* [Task instructions] From the first line to the last, please print the entries exactly, omitting pictures.
*** Data section Section Begins ***
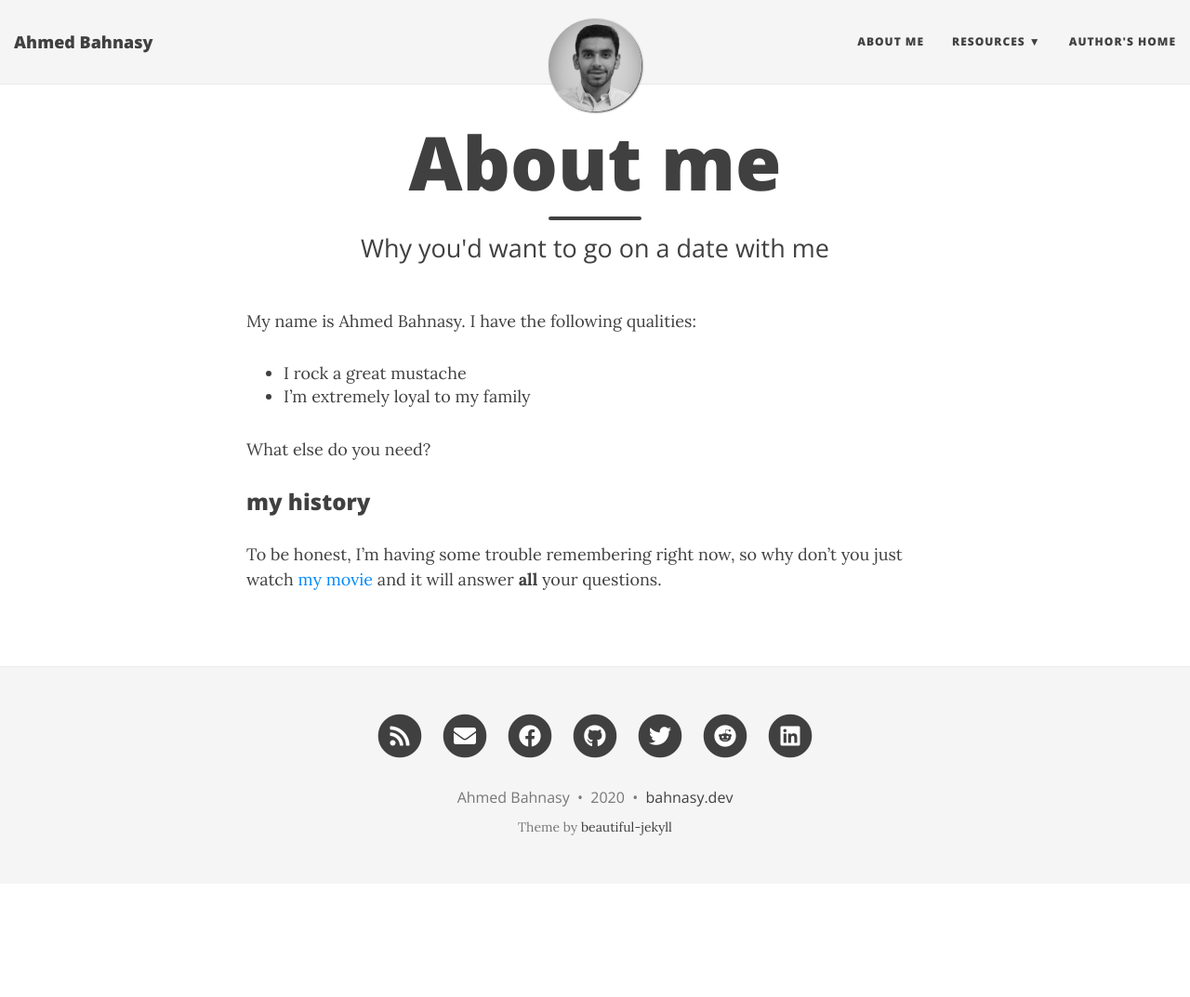
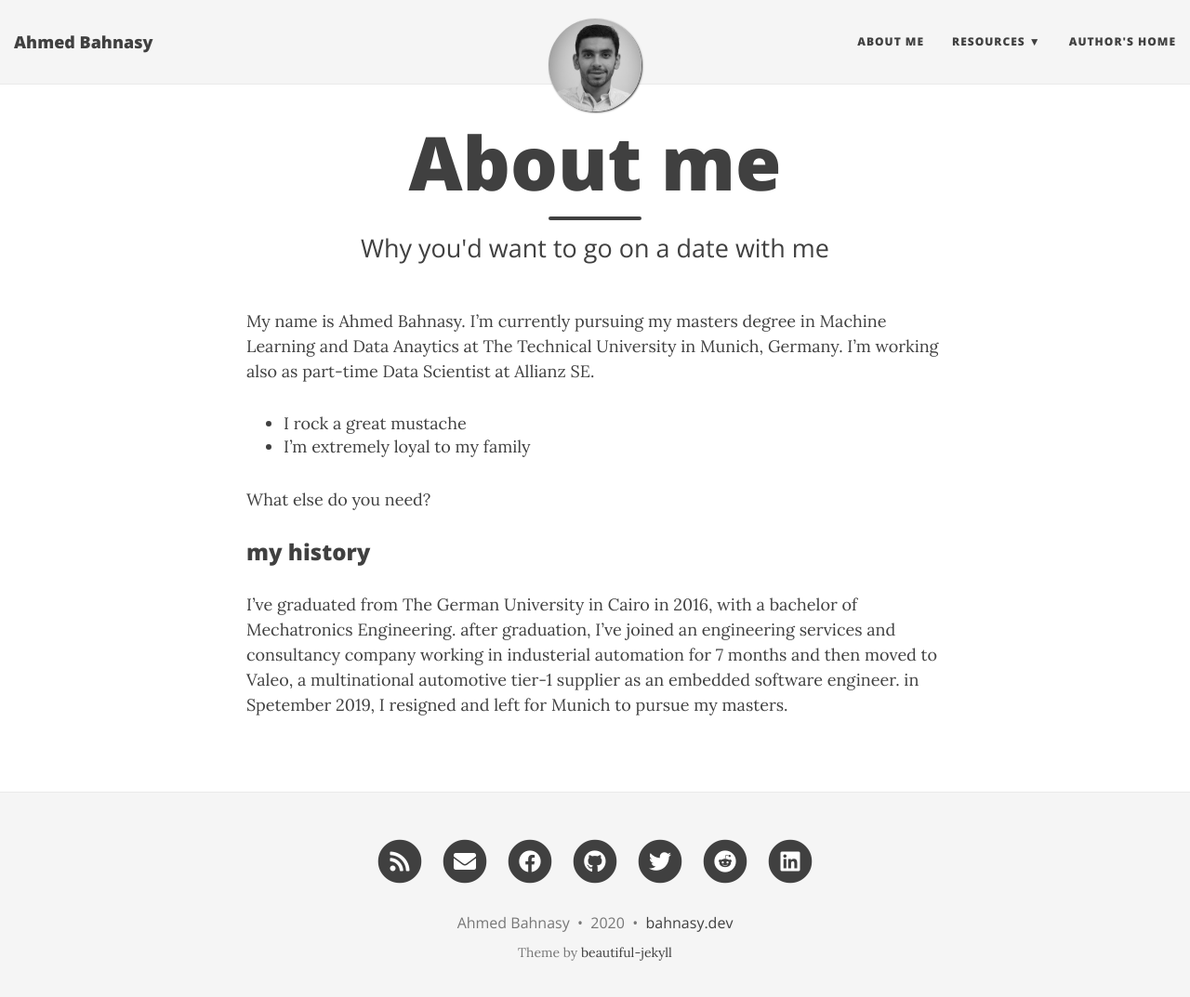
Before and after one commit to abahnasy/abahnasy.github.io, a Jekyll site: the page built from aboutme.md, in a window 1280 px wide and 1086 px high. Shown: the top 1073 px of the window at 93% size. Built offline with Jekyll 4.4.1, drawn with Linux system fonts in a browser that asks for light colours; nearby versions of some CDN libraries.

Commit message:
Update about me info

```diff
--- a/aboutme.md
+++ b/aboutme.md
@@ -4,7 +4,7 @@ title: About me
 subtitle: Why you'd want to go on a date with me
 ---
 
-My name is Ahmed Bahnasy. I have the following qualities:
+My name is Ahmed Bahnasy. I'm currently pursuing my masters degree in Machine Learning and Data Anaytics at The Technical University in Munich, Germany. I'm working also as part-time Data Scientist at Allianz SE.
 
 - I rock a great mustache
 - I'm extremely loyal to my family
@@ -13,4 +13,4 @@ What else do you need?
 
 ### my history
 
-To be honest, I'm having some trouble remembering right now, so why don't you just watch [my movie](http://en.wikipedia.org/wiki/The_Princess_Bride_%28film%29) and it will answer **all** your questions.
+I've graduated from The German University in Cairo in 2016, with a bachelor of Mechatronics Engineering. after graduation, I've joined an engineering services and consultancy company working in industerial automation for 7 months and then moved to Valeo,  a multinational automotive tier-1 supplier as an embedded software engineer. in Spetember 2019, I resigned and left for Munich to pursue my masters.
```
*** Data section Section Ends ***
* [Response for this exercise]
Before and after one commit to abahnasy/abahnasy.github.io, a Jekyll site: the page built from aboutme.md, in a window 1280 px wide and 1086 px high. Shown: the top 1073 px of the window at 93% size. Built offline with Jekyll 4.4.1, drawn with Linux system fonts in a browser that asks for light colours; nearby versions of some CDN libraries.

Commit message:
Update about me info

```diff
--- a/aboutme.md
+++ b/aboutme.md
@@ -4,7 +4,7 @@ title: About me
 subtitle: Why you'd want to go on a date with me
 ---
 
-My name is Ahmed Bahnasy. I have the following qualities:
+My name is Ahmed Bahnasy. I'm currently pursuing my masters degree in Machine Learning and Data Anaytics at The Technical University in Munich, Germany. I'm working also as part-time Data Scientist at Allianz SE.
 
 - I rock a great mustache
 - I'm extremely loyal to my family
@@ -13,4 +13,4 @@ What else do you need?
 
 ### my history
 
-To be honest, I'm having some trouble remembering right now, so why don't you just watch [my movie](http://en.wikipedia.org/wiki/The_Princess_Bride_%28film%29) and it will answer **all** your questions.
+I've graduated from The German University in Cairo in 2016, with a bachelor of Mechatronics Engineering. after graduation, I've joined an engineering services and consultancy company working in industerial automation for 7 months and then moved to Valeo,  a multinational automotive tier-1 supplier as an embedded software engineer. in Spetember 2019, I resigned and left for Munich to pursue my masters.
```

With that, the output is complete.